• [Task prompt] Every entry should be returned unchanged, with the pictures omitted.

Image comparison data
_ _ _

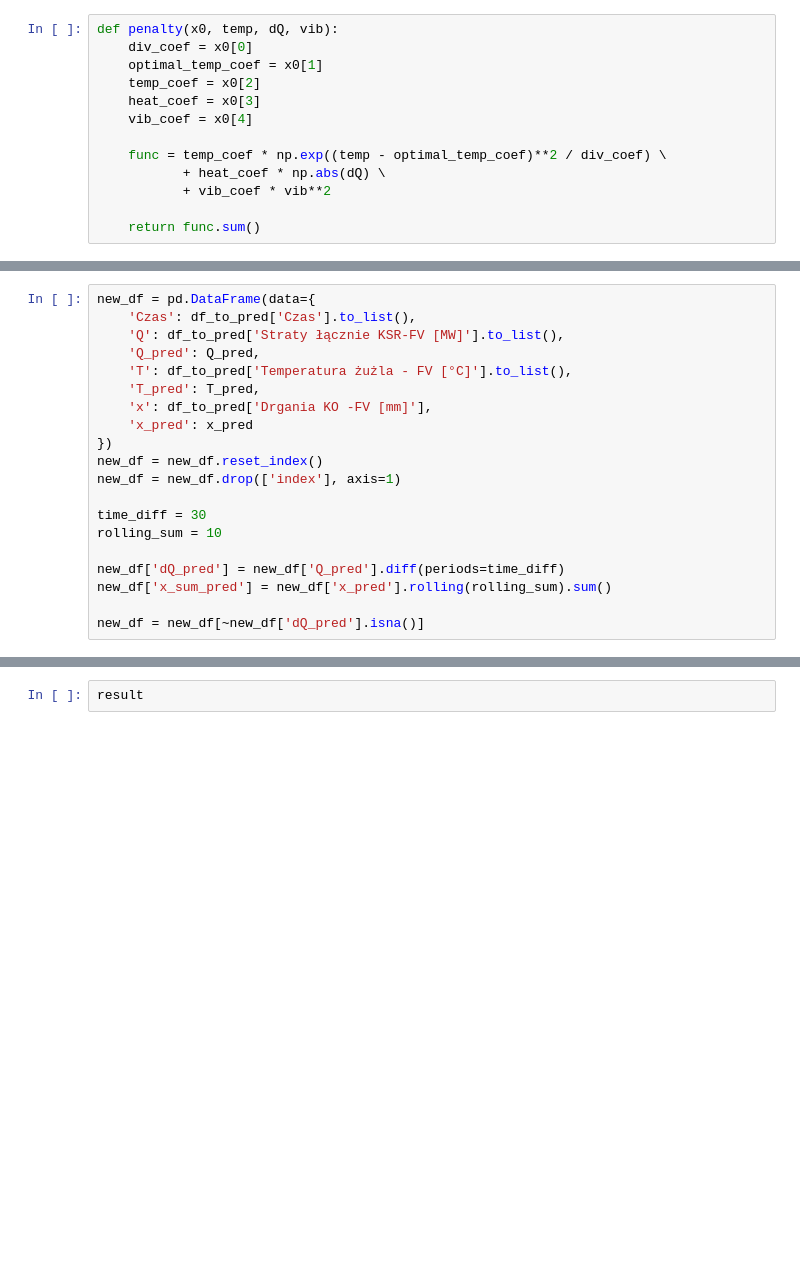
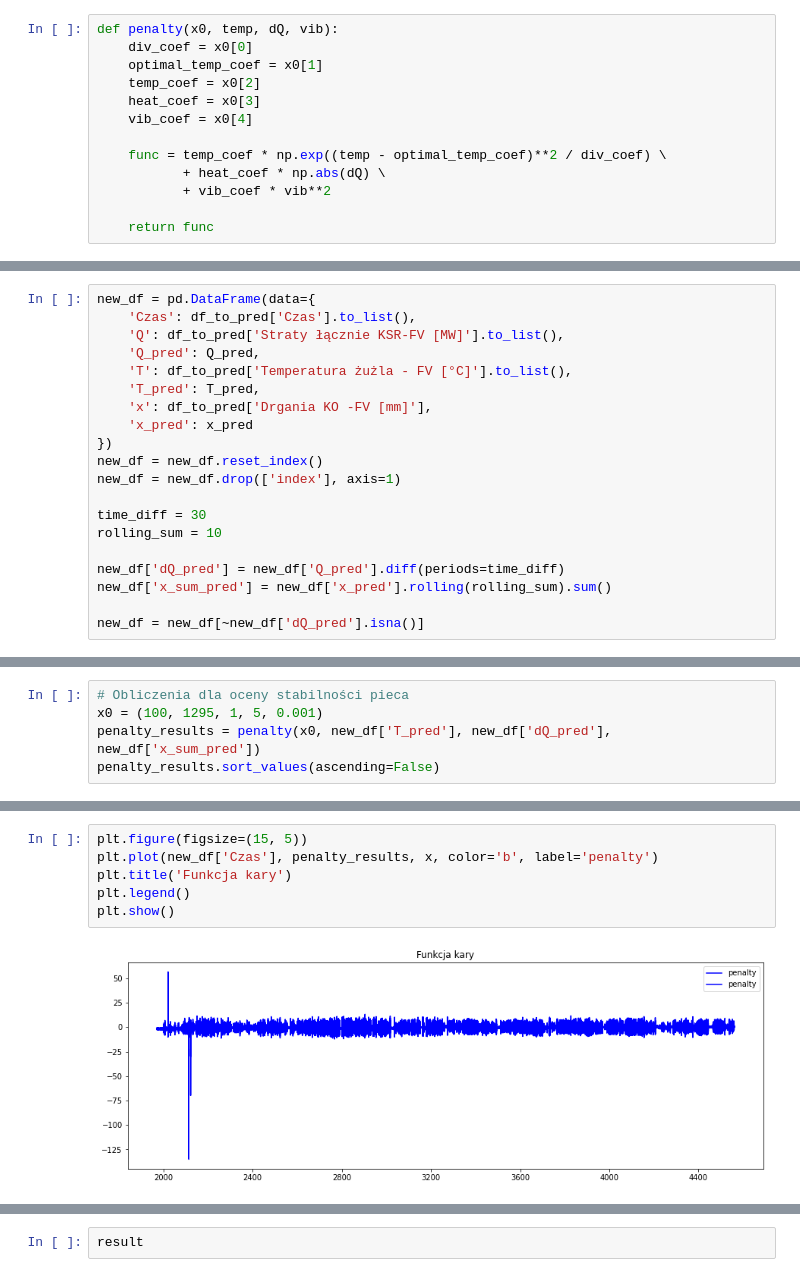
Before and after one commit to mickuz/cuvalleyhack-icm, a Jupyter notebook: Stabilizacja pieca zawiesinowego.ipynb, the cells around one changed output, grey strips where cells are left out. Cells and saved outputs as stored; diff of their text form; blank space fills up the shorter version.

Commit message:
Update penalty function

```diff
--- a/Stabilizacja pieca zawiesinowego.ipynb
+++ b/Stabilizacja pieca zawiesinowego.ipynb
@@ -267,4 +267,4 @@ def penalty(x0, temp, dQ, vib):
            + heat_coef * np.abs(dQ) \
            + vib_coef * vib**2
 
-    return func.sum()
+    return func
@@ -306 +319,6 @@ new_df
 946170 rows × 9 columns
+# %%
+# Obliczenia dla oceny stabilności pieca
+x0 = (100, 1295, 1, 5, 0.001)
+penalty_results = penalty(x0, new_df['T_pred'], new_df['dQ_pred'], new_df['x_sum_pred'])
+penalty_results.sort_values(ascending=False)
@@ -307,3 +338,11 @@ new_df
+# %%
+plt.figure(figsize=(15, 5))
+plt.plot(new_df['Czas'], penalty_results, x, color='b', label='penalty')
+plt.title('Funkcja kary')
+plt.legend()
+plt.show()
+# %% [output]
+[figure, added]
 # %%
 import scipy
 
```
Also changed, not shown: parts of 5 cells of this notebook.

_ _ _

• [Answer box]
Before and after one commit to mickuz/cuvalleyhack-icm, a Jupyter notebook: Stabilizacja pieca zawiesinowego.ipynb, the cells around one changed output, grey strips where cells are left out. Cells and saved outputs as stored; diff of their text form; blank space fills up the shorter version.

Commit message:
Update penalty function

```diff
--- a/Stabilizacja pieca zawiesinowego.ipynb
+++ b/Stabilizacja pieca zawiesinowego.ipynb
@@ -267,4 +267,4 @@ def penalty(x0, temp, dQ, vib):
            + heat_coef * np.abs(dQ) \
            + vib_coef * vib**2
 
-    return func.sum()
+    return func
@@ -306 +319,6 @@ new_df
 946170 rows × 9 columns
+# %%
+# Obliczenia dla oceny stabilności pieca
+x0 = (100, 1295, 1, 5, 0.001)
+penalty_results = penalty(x0, new_df['T_pred'], new_df['dQ_pred'], new_df['x_sum_pred'])
+penalty_results.sort_values(ascending=False)
@@ -307,3 +338,11 @@ new_df
+# %%
+plt.figure(figsize=(15, 5))
+plt.plot(new_df['Czas'], penalty_results, x, color='b', label='penalty')
+plt.title('Funkcja kary')
+plt.legend()
+plt.show()
+# %% [output]
+[figure, added]
 # %%
 import scipy
 
```
Also changed, not shown: parts of 5 cells of this notebook.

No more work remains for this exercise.